You mentioned Mount Vernon, your high school band with Justin Vernon and the Cooks. Can your give us a quick history of how that project turned into DeYarmond Edison and, eventually, split into Megafaun and Bon Iver?
Mount Vernon was our band in high school. It was a big band with horns and was kind of jammy—we’d really go out there. I wouldn’t say we’ve ever been part of a straight-ahead jamband with big guitar solos, but Mount Vernon had a community jammy thing going where everybody was playing all the time. We’d have all these sections in the songs where it would be this big horn/guitar/bass/drum/keyboard build into a totally free-form jammy kind of thing. I didn’t get a chance to see the new Bon Iver big band [this summer] but from the videos I’ve seen on YouTube I definitely feel that there’s some of that from that from our high school band in there. There’s a very similar way of jamming where it’s not about a virtuosic guitar solo—it’s a big build of all these guys interacting. It’s very much of a New Orleans structural band.
DeYarmond Edison came after Mount Vernon, which was Justin and everyone from Megafaun. That was definitely less jammy and the parts that were stretched out a little bit more were definitely in a frame. But everybody was playing—everybody was building it. It’s not just centered around one dude showing off his chops, and Megafaun definitely lives by that improvisational code as well.

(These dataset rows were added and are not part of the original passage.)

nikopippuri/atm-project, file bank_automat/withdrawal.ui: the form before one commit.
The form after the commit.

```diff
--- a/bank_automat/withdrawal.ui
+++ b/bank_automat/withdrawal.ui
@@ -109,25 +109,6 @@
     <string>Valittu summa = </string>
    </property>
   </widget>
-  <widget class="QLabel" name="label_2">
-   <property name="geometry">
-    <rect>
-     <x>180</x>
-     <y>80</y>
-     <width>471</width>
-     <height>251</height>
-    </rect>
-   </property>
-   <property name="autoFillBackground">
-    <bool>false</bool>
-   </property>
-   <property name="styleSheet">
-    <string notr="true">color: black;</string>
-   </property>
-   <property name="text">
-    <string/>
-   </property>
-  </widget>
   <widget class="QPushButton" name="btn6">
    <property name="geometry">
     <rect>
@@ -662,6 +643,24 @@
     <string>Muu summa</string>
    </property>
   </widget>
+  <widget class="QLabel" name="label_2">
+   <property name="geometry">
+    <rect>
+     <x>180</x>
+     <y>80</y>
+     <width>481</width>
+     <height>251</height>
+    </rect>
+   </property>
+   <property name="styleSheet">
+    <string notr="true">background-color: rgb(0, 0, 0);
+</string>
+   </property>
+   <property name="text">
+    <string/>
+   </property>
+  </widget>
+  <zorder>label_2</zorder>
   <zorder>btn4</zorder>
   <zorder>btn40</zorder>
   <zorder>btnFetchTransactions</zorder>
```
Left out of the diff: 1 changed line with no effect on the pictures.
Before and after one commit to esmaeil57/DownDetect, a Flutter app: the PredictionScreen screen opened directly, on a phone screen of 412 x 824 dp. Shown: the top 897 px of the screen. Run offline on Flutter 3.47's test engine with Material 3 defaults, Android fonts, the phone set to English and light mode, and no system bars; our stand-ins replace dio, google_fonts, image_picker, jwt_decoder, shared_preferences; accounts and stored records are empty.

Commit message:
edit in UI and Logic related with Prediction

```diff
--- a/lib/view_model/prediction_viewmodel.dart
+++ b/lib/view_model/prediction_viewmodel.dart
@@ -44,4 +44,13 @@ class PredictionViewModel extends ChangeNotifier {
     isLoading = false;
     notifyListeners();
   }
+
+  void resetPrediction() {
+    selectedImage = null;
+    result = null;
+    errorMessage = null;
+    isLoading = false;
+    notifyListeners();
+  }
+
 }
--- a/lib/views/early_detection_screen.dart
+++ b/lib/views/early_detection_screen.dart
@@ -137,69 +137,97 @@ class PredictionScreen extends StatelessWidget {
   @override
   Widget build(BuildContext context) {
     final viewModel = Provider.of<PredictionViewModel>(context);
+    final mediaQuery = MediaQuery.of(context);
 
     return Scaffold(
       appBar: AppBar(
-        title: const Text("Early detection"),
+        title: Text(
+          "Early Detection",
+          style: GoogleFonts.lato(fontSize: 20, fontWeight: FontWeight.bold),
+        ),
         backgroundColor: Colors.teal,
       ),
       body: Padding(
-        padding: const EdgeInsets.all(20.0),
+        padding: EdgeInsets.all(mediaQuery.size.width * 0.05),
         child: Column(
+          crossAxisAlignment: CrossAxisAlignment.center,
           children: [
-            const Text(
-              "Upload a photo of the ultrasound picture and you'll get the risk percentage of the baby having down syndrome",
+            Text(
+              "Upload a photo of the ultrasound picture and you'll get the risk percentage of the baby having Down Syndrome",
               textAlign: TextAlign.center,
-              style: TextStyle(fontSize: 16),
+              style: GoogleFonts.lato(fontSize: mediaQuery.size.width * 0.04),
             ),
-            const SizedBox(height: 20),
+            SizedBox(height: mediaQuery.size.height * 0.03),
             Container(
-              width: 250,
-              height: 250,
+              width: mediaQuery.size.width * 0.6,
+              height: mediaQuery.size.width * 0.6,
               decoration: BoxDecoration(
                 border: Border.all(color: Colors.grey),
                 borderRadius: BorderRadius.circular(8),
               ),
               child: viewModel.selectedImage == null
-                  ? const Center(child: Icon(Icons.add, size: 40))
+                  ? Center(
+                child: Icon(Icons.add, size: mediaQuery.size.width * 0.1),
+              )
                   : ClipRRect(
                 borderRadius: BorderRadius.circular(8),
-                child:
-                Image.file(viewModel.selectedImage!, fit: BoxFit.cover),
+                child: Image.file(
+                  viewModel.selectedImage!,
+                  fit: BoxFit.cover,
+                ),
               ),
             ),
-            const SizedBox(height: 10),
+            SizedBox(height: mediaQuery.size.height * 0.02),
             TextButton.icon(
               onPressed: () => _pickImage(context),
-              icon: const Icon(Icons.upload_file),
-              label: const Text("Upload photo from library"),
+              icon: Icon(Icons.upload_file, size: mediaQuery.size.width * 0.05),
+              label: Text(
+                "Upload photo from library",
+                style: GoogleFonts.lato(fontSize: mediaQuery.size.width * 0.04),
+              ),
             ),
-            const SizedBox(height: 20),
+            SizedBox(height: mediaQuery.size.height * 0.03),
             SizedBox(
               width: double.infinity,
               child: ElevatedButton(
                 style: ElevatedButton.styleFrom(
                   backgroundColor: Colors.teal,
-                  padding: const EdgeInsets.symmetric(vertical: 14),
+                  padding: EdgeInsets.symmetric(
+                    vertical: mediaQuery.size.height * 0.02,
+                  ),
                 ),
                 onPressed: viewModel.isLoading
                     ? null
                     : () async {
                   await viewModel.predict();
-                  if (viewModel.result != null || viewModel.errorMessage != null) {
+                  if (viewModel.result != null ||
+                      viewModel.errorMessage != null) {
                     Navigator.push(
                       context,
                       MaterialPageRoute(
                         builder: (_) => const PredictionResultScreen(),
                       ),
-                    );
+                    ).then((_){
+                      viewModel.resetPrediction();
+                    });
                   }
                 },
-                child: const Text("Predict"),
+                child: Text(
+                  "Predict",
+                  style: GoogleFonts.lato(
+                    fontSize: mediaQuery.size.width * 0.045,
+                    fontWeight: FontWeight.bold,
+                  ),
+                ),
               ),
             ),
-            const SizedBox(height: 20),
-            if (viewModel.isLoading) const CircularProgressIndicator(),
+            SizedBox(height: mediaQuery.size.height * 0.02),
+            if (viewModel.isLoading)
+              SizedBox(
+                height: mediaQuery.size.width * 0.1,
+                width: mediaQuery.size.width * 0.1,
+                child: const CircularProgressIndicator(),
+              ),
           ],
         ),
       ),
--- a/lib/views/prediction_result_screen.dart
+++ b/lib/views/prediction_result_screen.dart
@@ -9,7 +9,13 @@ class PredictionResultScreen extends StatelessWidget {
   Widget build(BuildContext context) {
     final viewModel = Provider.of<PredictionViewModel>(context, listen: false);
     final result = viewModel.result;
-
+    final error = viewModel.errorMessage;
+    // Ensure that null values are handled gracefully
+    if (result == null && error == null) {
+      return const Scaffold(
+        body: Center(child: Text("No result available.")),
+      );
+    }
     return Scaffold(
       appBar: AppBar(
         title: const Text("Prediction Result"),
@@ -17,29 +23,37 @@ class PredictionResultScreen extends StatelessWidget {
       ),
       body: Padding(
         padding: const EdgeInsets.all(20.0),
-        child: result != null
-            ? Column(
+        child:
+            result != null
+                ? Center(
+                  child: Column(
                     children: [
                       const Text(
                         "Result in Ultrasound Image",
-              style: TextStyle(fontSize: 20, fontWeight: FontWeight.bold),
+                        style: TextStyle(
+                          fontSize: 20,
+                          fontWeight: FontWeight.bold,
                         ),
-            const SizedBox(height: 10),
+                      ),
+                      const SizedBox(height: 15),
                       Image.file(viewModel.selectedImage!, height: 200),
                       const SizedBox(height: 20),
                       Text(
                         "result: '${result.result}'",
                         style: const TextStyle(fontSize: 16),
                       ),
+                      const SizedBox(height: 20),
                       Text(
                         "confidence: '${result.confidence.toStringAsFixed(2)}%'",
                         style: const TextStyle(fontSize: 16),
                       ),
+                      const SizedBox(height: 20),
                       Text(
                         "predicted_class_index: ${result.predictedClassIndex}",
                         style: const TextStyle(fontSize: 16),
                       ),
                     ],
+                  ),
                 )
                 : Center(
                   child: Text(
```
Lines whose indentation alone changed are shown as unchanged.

We kind of all built off each other as friends and musicians, and we progressed through all these different styles together. I left home and went to college but [Vernon and the Cooks] continued playing all along. After college, we all moved to Raleigh, NC, and we kind of gravitated towards the same types of music. We got more into folk, folk-rock, experimental music and other kinds of jazz. We just never felt like we needed to separate our interests, you know? I think that’s something that has been there since the beginning of our relationship as band mates: we incorporate everything that we listen to. After DeYarmond Edison broke-up, [Vernon started recording as Bon Iver], and the rest of us continued on as Megafaun.